If you really want the nitty-gritty, with more pictures, check out the article in the Journal of Paleopathology.

While I began this post with much tut-tutting about how crass and wrong people are to misjudge the early medieval period, we should also note that surviving an injury like this must have been extremely rare. With only rudimentary pain medication and no antibiotics, the initial injury and medical intervention must have been extraordinarily painful, and the subsequent recovery both painful and unusual. But it did happen.

If we allow ourselves to wander a century past our usual temporal haunts, and cross the Channel, we can turn to Bald’s Leechbook. This ninth century book of remedies includes a great many wonders, but one in particular made the news recently, in literally dozens of outlets. A team in England formulated the recipe for an eye salve. When the team ran some tests the salve turned out to be effective against MRSA, or methicillin-resistant Staphylococcus aureus. The sharp-eyed among you no doubt noticed the word “resistant” in there, which means that modern antibiotics have a tough time against that particular bug.

Fear no more! All you have to do is put together a mixture of garlic, onion or leeks, wine and cow bile, and let steep in a bronze or brass vessel for a week or so. Another victory for the history nerds, or so we all hope. I was wondering how it came to be that a scientific team came to select that particular recipe, and then to test it against that particular infection. In my search for answers I came across an opinion quite contrary to the mass hoopla. Helen King is a Professor of Classics with the UK’s Open University. She entitled her essay “Why I wasn’t excited about the medieval remedy that works against MRSA“, and she lays out some great points.

First she points out that this same remedy was tested in 1993 and 2005, with mixed results. Then she lists the problems that “apply to all such attempts to rediscover ancient remedies.” How to properly identify the ingredients? Names change all the time. Which ingredients should be tested, particularly if one of them is a puppy? You should read her thoughts and concerns to get a flavor for the nature of this debate.
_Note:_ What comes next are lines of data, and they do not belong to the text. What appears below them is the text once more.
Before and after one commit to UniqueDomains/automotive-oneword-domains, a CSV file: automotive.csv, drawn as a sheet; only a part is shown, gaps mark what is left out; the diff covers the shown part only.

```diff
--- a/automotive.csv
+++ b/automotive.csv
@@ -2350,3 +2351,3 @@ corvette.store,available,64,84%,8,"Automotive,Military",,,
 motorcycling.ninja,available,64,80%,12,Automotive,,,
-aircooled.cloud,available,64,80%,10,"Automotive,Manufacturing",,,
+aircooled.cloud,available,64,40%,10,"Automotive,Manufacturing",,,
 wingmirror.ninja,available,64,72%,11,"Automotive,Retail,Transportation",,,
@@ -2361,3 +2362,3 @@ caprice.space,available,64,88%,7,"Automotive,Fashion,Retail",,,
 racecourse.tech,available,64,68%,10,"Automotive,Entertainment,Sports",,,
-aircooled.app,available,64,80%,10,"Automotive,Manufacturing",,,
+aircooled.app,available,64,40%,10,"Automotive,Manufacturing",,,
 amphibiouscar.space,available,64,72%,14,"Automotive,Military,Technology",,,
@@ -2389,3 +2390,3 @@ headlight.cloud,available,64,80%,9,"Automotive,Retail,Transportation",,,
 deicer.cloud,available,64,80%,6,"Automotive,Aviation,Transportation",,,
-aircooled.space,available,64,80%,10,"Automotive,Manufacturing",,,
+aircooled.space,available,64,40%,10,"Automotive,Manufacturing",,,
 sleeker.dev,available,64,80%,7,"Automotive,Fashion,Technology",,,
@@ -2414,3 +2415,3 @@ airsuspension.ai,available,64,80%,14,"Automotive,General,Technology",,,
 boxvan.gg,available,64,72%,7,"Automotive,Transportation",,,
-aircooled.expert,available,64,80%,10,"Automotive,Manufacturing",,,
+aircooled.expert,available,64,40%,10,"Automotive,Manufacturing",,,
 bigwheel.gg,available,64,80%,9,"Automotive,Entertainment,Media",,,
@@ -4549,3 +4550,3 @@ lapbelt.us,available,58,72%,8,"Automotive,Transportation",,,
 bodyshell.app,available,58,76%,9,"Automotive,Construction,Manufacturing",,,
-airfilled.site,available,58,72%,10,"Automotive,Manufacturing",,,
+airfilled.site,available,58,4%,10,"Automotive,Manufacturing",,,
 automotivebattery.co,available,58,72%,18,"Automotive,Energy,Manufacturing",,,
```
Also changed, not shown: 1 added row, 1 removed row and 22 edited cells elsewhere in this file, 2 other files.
In the comments for the essay the leader of the project, Freya Harrison, responded. She expresses astonishment that news of “an interesting side project that might result in some interdisciplinary conversation and possibly a short paper in a specialist journal” exploded in the cybersphere. She also notes that her team is also working on the linguistic issues, as well as reaching out to the 2005 team to find out what the two groups did differently. All in all the exchange is a fascinating example of how science, history, and the interwebs all come together, for good and ill.

Healed bone is one of the few ways we can detect practical medicine at work, as with the prosthetic foot above, because it is the only bodily material to survive. A find from Italy dating from between the seventh and eleventh centuries, provides another example of successful practical medicine. An article from the Journal of Paleopathology from 2000 presents the details.

The skull of a “vigorous male, between 40 and 50” was found in a cemetery in Cremona.1.Cremona is not too far from Pavia, the Lombard capital. Is it too much to hope that we have stumbled onto a casualty of the Frankish-Lombard skirmishes? Probably, but hey… He had suffered a smashing blow to the face by “a blunt weapon with a narrow surface” which resulted in shattered bone around his left eye, forehead, and nose. The cause of this blow is impossible to determine, but, for fun, imagine a hammer between the eyes.2.The authors of the article mention a mace or axe, but I don’t see how a mace is narrow, nor an axe blunt. This wound, as if it wasn’t bad enough, caused an “epidural abscess“, which is an infection and pus-filled swelling between the skull and the outer covering of the brain. To relieve and drain the infection someone went in and drilled or cut a hole through the skull near the wound site. A deliberate hole cut into the skull is called a trepanation, a procedure with a rich history, and well worth some additional reading.

But the important bit here is that “Macroscopic and X-ray examination of the edges of the fracture indicate a long survival of the subject after the wound.” Truly amazing. A guy takes a hammer to the face, hard enough to shatter the bones and cause swelling behind his skull. Without anesthesia or antibiotics3.Well, probably no antibiotics – see above. someone cuts another hole through his skull to relieve the pressure of the infection. Our man goes on to live many more years, albeit probably with a pretty pronounced facial feature. And an excellent story.

Footnotes   [ + ]

1. Cremona is not too far from Pavia, the Lombard capital. Is it too much to hope that we have stumbled onto a casualty of the Frankish-Lombard skirmishes? Probably, but hey…
2. The authors of the article mention a mace or axe, but I don’t see how a mace is narrow, nor an axe blunt.
3. Well, probably no antibiotics – see above.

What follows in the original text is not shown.